The Parties also agreed that immediate action is necessary to save the fewer than 75,000 remaining Tibetan antelope (chiru) from the trade in their wool known as "shahtoosh." It is estimated that western demand for this luxurious fabric leads to the illegal slaughter of between ten and twenty thousand chiru annually. At this rate, the species may be gone in just 5 years. The resolution approved by the Parties urges a number of actions including adoption of comprehensive legislation to eliminate the commercial trade in shahtoosh with adequate penalties to deter such illegal commerce. Just after the close of the Conference, the Jammu and Kashmir high court issued a judgment banning the shahtoosh trade in the Indian state of Kashmir. And, here in the U.S., the Fish and Wildlife Service is considering listing the chiru under the Endangered Species Act. The Service has until October to make its final ruling.
Ultimately, CITES Parties made advancements on important issues of wildlife conservation. Stopping over-exploitation of wild species in international trade is an ongoing process. As we look toward and beyond the next Conference in Chile in 2002, the message to the world is: "no ivory, no whale meat, no sea turtle shell" and substantial protection for scores of other wild species. As always, the lingering question is: "but for how long?"
Top Photo, African Sunset by Adam Roberts

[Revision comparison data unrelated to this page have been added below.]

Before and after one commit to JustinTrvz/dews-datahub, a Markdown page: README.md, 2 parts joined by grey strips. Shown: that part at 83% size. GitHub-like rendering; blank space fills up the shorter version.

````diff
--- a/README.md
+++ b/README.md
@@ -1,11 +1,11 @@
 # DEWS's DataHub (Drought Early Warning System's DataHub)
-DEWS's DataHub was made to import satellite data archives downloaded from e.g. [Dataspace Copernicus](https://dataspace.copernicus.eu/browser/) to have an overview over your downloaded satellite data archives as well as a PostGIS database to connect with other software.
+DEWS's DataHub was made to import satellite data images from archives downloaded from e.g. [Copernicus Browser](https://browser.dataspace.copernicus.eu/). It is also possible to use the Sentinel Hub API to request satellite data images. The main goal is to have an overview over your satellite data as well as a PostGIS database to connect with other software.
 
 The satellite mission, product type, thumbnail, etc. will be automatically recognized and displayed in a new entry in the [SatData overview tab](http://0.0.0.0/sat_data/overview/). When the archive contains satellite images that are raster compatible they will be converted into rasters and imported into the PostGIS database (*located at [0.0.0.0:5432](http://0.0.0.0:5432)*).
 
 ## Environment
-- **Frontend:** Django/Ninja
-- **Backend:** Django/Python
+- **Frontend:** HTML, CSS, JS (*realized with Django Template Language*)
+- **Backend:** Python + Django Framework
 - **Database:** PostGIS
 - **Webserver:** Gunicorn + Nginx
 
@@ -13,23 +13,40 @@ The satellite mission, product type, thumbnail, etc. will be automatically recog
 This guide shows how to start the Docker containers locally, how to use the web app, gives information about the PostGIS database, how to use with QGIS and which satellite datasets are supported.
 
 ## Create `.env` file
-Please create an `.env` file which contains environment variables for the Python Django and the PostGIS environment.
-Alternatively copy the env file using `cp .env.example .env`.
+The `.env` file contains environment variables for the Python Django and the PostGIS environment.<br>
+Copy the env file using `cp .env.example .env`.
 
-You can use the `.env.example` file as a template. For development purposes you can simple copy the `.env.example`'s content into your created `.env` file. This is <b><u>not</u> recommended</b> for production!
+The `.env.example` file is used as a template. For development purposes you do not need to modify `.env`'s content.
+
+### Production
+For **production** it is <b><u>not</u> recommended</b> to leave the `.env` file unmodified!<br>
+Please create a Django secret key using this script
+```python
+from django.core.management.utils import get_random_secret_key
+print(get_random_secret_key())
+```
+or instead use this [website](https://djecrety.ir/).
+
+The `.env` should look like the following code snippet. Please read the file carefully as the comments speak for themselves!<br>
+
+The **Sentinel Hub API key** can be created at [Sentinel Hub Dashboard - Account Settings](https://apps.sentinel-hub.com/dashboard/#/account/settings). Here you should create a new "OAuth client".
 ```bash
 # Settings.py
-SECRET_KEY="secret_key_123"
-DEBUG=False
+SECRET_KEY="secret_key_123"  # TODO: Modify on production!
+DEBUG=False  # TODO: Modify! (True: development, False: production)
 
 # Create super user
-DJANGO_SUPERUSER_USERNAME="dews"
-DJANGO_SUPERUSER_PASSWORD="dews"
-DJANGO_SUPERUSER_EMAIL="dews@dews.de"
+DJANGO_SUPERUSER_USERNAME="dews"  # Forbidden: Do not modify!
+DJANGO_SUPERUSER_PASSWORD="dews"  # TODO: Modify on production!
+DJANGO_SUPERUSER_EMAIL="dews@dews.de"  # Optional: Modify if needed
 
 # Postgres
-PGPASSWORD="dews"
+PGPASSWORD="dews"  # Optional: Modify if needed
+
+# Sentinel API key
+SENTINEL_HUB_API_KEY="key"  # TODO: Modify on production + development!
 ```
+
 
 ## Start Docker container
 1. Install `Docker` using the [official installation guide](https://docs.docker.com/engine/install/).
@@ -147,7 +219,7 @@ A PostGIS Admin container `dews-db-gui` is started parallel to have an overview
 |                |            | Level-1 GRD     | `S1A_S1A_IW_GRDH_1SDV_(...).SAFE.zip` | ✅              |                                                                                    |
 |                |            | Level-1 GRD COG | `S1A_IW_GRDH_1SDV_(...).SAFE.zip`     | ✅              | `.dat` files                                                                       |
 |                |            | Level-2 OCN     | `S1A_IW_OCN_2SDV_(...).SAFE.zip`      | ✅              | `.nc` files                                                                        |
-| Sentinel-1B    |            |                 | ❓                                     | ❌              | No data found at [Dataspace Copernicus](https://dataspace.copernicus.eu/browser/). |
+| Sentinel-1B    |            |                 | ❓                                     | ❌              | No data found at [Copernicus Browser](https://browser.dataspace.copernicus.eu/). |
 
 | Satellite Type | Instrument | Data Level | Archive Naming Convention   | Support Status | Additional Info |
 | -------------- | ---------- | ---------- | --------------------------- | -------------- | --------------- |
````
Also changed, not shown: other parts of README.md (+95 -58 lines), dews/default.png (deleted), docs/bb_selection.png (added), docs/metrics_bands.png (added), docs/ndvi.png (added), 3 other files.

Second Photo, The bond of wild elephant families is incredibly strong. Elephants, The Deciding Decade, that elephants seem to have "displayed compassion and awareness of death. There are stories of elephants using leaves and grass to bury elephant and human remains, and shattering the tusks of dead elephants against trees or rocks." Although CITES has reinstated the international prohibition in ivory commercialization, the elephants of South Africa, Botswana, Nambia and Zimbabwe may still be hunted as trophies, for meat and other non-ivory products, and sold live to zoos and circuses across the globe. Continued vigilance is needed to save elephants for future generations. (Katy Payne)
Third Photo, A young elephant at Daphne Sheldrick's wildlife orphanage in Nairobi, Kenya. Daphne and her committed corps of specialized animal handlers help rear young orphaned wildlife including elephants, rhinos, and zebras with the ultimate goal if reintroduction in the wild. (Adam M. Roberts/AWI)
Fourth Photo, Minke whale butchered on a Japanese whaling boat in the Antarctic. (WDCS/Mark Votier)
Fifth Photo, According to the Whale and Dolphin Conservation Society, despite the 1986 IWC ban on commercial whaling, Japan and Norway kill over 1,000 minke whales each year. (Robert Pitman)
Sixth Photo, CITES Parties rejected Cuba's attempt to sell a stockpile of hawksbill turtle shells to the avid wildlife consuming nation of Japan. (Yves Berard/1997 Oceanographical Museum of Monaco)
Bottom Photo, A logging vehicle in Central Africa transports both hunters and their fresh kill for the bushmeat market. Numerous species are involved in the trade including chimpanzees, gorillas, monkeys, elephants, duikers (as pictured) and other antelopes. (John Sidle)